BIDDEFORD – It’s another sign that spring has arrived.
When temperatures rise and the winds change, a foul odor hits Main Street.
The major culprits are the city’s 2-year-old sewage treatment plant and the Maine Energy Recovery Co. trash incinerator. Shoppers and businesspeople aren’t always sure which to blame, but they do know it stinks.
“It’s awful,” said Christine Smith. “It was so bad two days ago you couldn’t even stand to be outside.”
City and MERC officials hope the stench will soon come to an end. They’re taking steps they say will help make the downtown smell fresher.
MERC recently installed a $3.5 million odor-reduction system.
The ventilation system also was improved, increasing air changes in the tipping room, where trash is first dumped, from 50,000 to 250,000 cubic feet per minute.
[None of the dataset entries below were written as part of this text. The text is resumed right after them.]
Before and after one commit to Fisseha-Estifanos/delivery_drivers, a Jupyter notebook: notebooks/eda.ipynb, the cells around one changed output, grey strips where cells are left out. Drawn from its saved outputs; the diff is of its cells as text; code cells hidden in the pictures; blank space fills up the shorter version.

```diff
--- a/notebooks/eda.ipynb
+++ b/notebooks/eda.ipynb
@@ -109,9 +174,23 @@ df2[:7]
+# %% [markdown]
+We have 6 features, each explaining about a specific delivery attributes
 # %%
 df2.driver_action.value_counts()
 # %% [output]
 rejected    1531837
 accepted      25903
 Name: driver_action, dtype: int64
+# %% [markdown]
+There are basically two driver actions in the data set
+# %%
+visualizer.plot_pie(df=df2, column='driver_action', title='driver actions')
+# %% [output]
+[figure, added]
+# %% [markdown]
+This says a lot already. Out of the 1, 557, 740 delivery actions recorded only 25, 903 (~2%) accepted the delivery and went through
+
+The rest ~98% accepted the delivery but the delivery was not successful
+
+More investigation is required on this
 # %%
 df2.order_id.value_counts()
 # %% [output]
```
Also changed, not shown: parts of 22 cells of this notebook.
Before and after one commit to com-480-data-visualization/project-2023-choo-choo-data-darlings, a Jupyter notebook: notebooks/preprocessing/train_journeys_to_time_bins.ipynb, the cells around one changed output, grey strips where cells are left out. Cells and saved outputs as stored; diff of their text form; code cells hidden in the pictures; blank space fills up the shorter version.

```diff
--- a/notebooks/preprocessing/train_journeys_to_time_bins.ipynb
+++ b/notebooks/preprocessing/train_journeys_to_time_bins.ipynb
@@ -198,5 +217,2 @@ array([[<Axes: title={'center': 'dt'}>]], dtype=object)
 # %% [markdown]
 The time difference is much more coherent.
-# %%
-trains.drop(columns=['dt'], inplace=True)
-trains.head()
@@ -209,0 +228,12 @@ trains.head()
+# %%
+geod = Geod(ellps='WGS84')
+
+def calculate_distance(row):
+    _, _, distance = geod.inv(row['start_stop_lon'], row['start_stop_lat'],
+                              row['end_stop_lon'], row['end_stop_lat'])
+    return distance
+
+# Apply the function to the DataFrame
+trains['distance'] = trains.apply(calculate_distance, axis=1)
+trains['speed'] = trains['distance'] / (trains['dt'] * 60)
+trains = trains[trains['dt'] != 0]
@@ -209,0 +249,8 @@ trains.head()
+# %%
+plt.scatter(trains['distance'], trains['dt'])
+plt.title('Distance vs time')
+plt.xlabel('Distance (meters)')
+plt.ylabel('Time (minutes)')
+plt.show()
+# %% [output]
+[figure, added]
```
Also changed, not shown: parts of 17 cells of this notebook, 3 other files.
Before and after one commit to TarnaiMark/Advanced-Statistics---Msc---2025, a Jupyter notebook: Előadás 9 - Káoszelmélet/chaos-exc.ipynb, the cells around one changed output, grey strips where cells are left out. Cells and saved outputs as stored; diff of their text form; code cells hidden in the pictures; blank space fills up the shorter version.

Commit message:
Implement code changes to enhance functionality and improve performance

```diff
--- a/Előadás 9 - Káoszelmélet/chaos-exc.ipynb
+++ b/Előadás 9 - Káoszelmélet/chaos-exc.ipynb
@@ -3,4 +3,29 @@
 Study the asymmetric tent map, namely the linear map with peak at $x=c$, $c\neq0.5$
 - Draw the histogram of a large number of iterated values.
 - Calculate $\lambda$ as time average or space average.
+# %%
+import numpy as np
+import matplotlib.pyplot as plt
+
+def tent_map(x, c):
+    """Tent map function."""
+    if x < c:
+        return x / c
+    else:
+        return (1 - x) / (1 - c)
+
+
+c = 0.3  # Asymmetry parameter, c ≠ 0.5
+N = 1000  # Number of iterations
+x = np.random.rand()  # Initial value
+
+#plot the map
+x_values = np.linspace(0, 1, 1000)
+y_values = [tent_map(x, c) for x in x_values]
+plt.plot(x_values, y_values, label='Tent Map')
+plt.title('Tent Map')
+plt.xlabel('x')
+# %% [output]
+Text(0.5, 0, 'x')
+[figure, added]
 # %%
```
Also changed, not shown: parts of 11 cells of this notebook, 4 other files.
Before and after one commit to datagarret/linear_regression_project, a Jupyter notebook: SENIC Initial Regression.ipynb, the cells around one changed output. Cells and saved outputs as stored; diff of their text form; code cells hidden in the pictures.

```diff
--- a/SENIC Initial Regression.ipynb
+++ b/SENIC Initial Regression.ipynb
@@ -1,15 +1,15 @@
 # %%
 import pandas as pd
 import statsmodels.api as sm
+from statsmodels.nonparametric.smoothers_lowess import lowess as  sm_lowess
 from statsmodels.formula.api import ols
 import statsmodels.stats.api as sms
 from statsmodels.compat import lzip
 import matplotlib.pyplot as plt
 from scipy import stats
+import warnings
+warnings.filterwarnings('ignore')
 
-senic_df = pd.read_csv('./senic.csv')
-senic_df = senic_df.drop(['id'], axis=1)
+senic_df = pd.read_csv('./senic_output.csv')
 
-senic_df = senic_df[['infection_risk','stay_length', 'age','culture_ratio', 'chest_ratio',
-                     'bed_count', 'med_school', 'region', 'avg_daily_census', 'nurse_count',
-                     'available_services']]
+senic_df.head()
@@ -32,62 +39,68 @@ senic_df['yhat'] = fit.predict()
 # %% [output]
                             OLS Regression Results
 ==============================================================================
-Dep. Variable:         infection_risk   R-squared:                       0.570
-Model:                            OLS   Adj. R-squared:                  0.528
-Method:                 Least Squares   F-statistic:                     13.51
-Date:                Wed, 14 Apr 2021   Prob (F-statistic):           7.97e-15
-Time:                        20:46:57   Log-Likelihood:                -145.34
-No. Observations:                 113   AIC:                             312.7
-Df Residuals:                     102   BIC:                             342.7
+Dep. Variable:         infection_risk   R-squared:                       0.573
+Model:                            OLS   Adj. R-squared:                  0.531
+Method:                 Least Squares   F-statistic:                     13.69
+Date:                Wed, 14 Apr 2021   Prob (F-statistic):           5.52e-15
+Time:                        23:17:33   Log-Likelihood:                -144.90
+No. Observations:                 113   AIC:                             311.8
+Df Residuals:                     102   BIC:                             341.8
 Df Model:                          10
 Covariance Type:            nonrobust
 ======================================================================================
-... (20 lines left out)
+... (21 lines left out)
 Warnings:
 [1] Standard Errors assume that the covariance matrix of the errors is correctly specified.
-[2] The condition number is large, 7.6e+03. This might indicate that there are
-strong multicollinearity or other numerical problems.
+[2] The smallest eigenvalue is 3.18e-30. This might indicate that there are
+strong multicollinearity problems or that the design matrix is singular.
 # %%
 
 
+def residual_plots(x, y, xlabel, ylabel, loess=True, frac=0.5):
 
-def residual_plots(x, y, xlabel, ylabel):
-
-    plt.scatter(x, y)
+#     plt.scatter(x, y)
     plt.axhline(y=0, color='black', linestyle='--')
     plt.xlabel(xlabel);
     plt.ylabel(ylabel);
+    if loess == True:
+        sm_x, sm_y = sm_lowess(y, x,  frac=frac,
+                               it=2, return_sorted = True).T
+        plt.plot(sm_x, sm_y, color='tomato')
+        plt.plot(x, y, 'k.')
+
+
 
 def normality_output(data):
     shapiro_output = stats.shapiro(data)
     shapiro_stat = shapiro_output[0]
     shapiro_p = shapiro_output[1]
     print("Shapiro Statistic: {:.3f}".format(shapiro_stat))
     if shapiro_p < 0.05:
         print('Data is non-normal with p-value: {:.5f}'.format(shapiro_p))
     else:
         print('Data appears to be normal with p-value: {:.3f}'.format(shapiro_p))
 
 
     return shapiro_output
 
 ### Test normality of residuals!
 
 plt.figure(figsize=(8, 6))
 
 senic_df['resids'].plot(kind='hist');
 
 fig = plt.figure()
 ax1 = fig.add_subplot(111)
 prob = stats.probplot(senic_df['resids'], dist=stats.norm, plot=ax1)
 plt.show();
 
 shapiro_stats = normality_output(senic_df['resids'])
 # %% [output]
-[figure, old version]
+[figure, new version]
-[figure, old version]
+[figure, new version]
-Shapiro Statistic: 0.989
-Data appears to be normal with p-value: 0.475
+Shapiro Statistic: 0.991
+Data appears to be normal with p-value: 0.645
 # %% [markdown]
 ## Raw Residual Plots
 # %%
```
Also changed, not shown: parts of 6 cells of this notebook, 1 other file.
“We’ve increased air changes so much, the trash doesn’t have a chance to get as odorous as it used to,” said Kenneth Robbins, MERC’s general manager.
An odor complaint earlier in the month was attributed to a rip found in a tarpaulin on the plant’s secondary shredder. Another rip was found soon afterward. Both have been repaired.
While the new odor reduction system is a big improvement, it’s unrealistic to assume that all problems from regular wear and tear can be prevented completely, Robbins said.
City Manager Bruce Benway says odors from the treatment plant at the edge of the Saco River are expected to continue until wind and weather stabilize for the summer. Meanwhile, OMI, the company that runs the plant, will try to find the right combination of sludge and bacteria to operate the facility without causing odors.
Benway says he is negotiating new contract language with OMI to establish stricter odor-response protocols. City officials are considering installing several more fans in the plant’s biofilter.